Kojagara Puja - Bengal LakshmiLakshmi
Lakshmi is a Hindu goddess who is regarded as the ultimate deity of wealth... Puja
Kojagara Puja is dedicated to Goddess Lakshmi and is observed on a full moon day in the month of Ashwin (September-October), according to the Hindu calendar. The day is also known as Bengal Lakshmi Puja. People believe that on this day, Lakshmi attends the homes of her devotees. She comes and asks ‘Ko Jagarti” meaning who is awake and blesses them with all kind of comforts who stay awake the whole night. The term ‘Kojagara’ literally means the night of the awakening, not only physically but also spiritually. The festival is most commonly celebrated by the people of West Bengal, Orissa, Bihar, Jharkhand and Assam.
According to a legend, there was a king in Bengal who was very just and generous. He promised all the craftsmen in his kingdom that he will buy anything and everything that they make if it goes unsold. A craftsman made an idol of Alakshmi, who is the Goddess of poverty and no one bought the idol for the obvious reasons. The king was true to his words and thus bought the idol and placed it in his temple. Lakshmi and Alakshmi cannot coexist and thus Lakshmi left the kingdom, leaving poverty and misfortune behind.
The king was very upset and asked a sage to help and the sage informed him that if his wife will stay vigil at night and perform the fast for Lakshmi and Kojagara puja then they will be blessed with wealth again. The wife did as she was told and offered prayers to the Goddess. Soon the idol of Alakshmi melted and Lakshmi returned to bless the king and his kingdom.
According to another legend, there was a poor man named Valit. Though he was a Brahmin, The conventional Hindu caste system divided society into four sects and Brahmin was known as the learned class who gained the knowledge of sacred texts written on Hinduism he had no alms. He was tired of his wife’s sarcastic comments regarding his poverty and thus one night he started wandering. He came across three daughters of serpent and saw them worshipping Lakshmi. According to the rituals, they all had to stay awake for the complete night and thus they asked Valit for his help. They all started playing game of dice. When Lakshmi saw the dedication of the poor man, she was impressed. Unknowingly, he had stayed up all night and as he was poor, he had not eaten anything for the whole day. Thus he had completed the rituals of the day by mistake. When he returned back home, he had tons of gold with him and now he was a rich man.
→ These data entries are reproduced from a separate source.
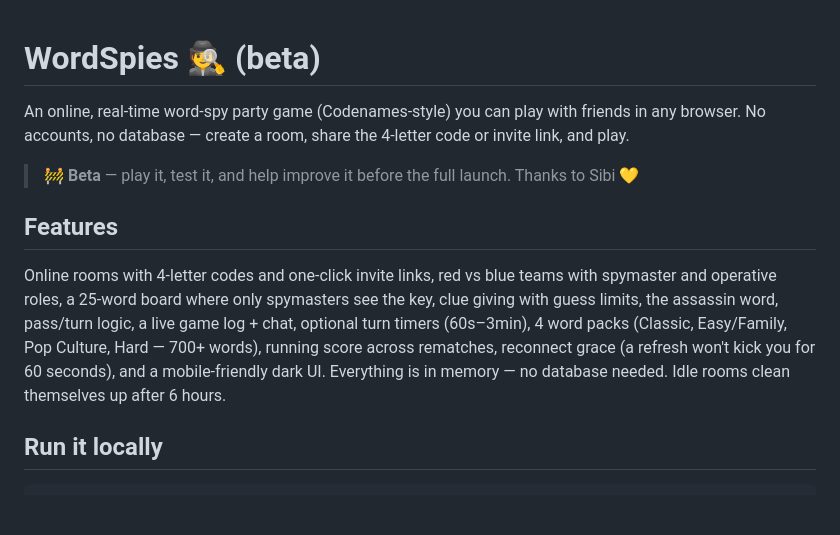
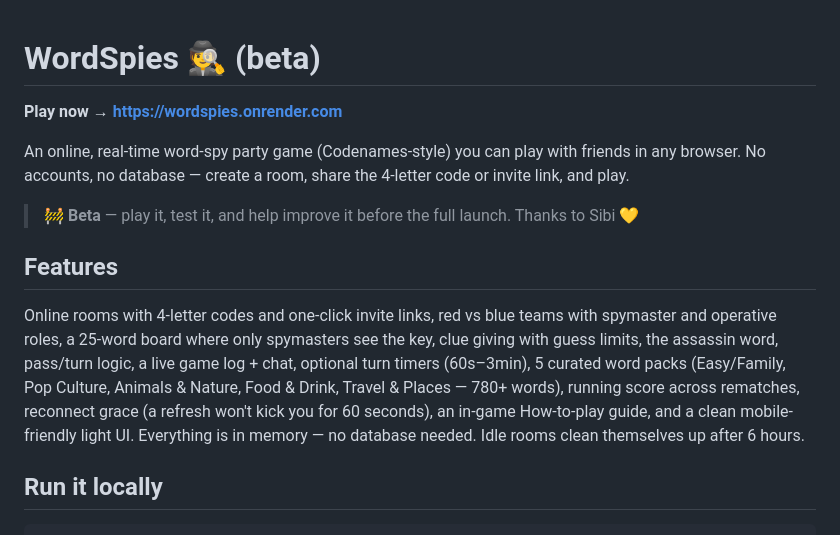
Before and after one commit to sibghat12/wordspies, a Markdown page: README.md, the part around the change. Rendered like a GitHub page; blank space fills up the shorter version.

```diff
--- a/README.md
+++ b/README.md
@@ -1,4 +1,6 @@
 # WordSpies 🕵️ (beta)
+
+**Play now → https://wordspies.onrender.com**
 
 An online, real-time word-spy party game (Codenames-style) you can play with friends in any browser. No accounts, no database — create a room, share the 4-letter code or invite link, and play.
 
@@ -6,7 +8,7 @@ An online, real-time word-spy party game (Codenames-style) you can play with fri
 
 ## Features
 
-Online rooms with 4-letter codes and one-click invite links, red vs blue teams with spymaster and operative roles, a 25-word board where only spymasters see the key, clue giving with guess limits, the assassin word, pass/turn logic, a live game log + chat, optional turn timers (60s–3min), 4 word packs (Classic, Easy/Family, Pop Culture, Hard — 700+ words), running score across rematches, reconnect grace (a refresh won't kick you for 60 seconds), and a mobile-friendly dark UI. Everything is in memory — no database needed. Idle rooms clean themselves up after 6 hours.
+Online rooms with 4-letter codes and one-click invite links, red vs blue teams with spymaster and operative roles, a 25-word board where only spymasters see the key, clue giving with guess limits, the assassin word, pass/turn logic, a live game log + chat, optional turn timers (60s–3min), 5 curated word packs (Easy/Family, Pop Culture, Animals & Nature, Food & Drink, Travel & Places — 780+ words), running score across rematches, reconnect grace (a refresh won't kick you for 60 seconds), an in-game How-to-play guide, and a clean mobile-friendly light UI. Everything is in memory — no database needed. Idle rooms clean themselves up after 6 hours.
 
 ## Run it locally
 
```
Women perform various rituals for the day like making beautiful white patterns on the floors at home with the use of rice paste, and it is known as alpana patterns. Mostly patterns similar looking to Lakshmi’s feet are drawn which are presented as if the Goddess is moving inside the house and not outside. Homes and temples are decorated and illuminated with lights and earthen lamps to welcome her. Offerings like fruits, rice, grains, clothes and gold are made to her. Some of the devotees also offer fish to her as they considered the fish to be the fruit of the river.
Her worshipping arena should be well decorated and well lit. The idol should be dressed in clean clothes and adorned with jewelry. Items like a basket overflowing with grains and a lotus should also be placed next to her. Only conch shells are blown for her by the women of the house.
A special puja dedicated to Lakshmi takes place in the evening at homes. Women also observe a fast for the whole day and stay vigil at night, praying to the Goddess. They complete their fast by eating flattened rice which are first offered to the Goddess and then consumed as prasadam. Coconut water can also be offered and consumed.
Lakshmi is the Goddess of wealth and prosperity and thus worshipping her results in abundance of both. She keeps away poverty from the homes and blesses her devotees with a comfortable and luxurious life.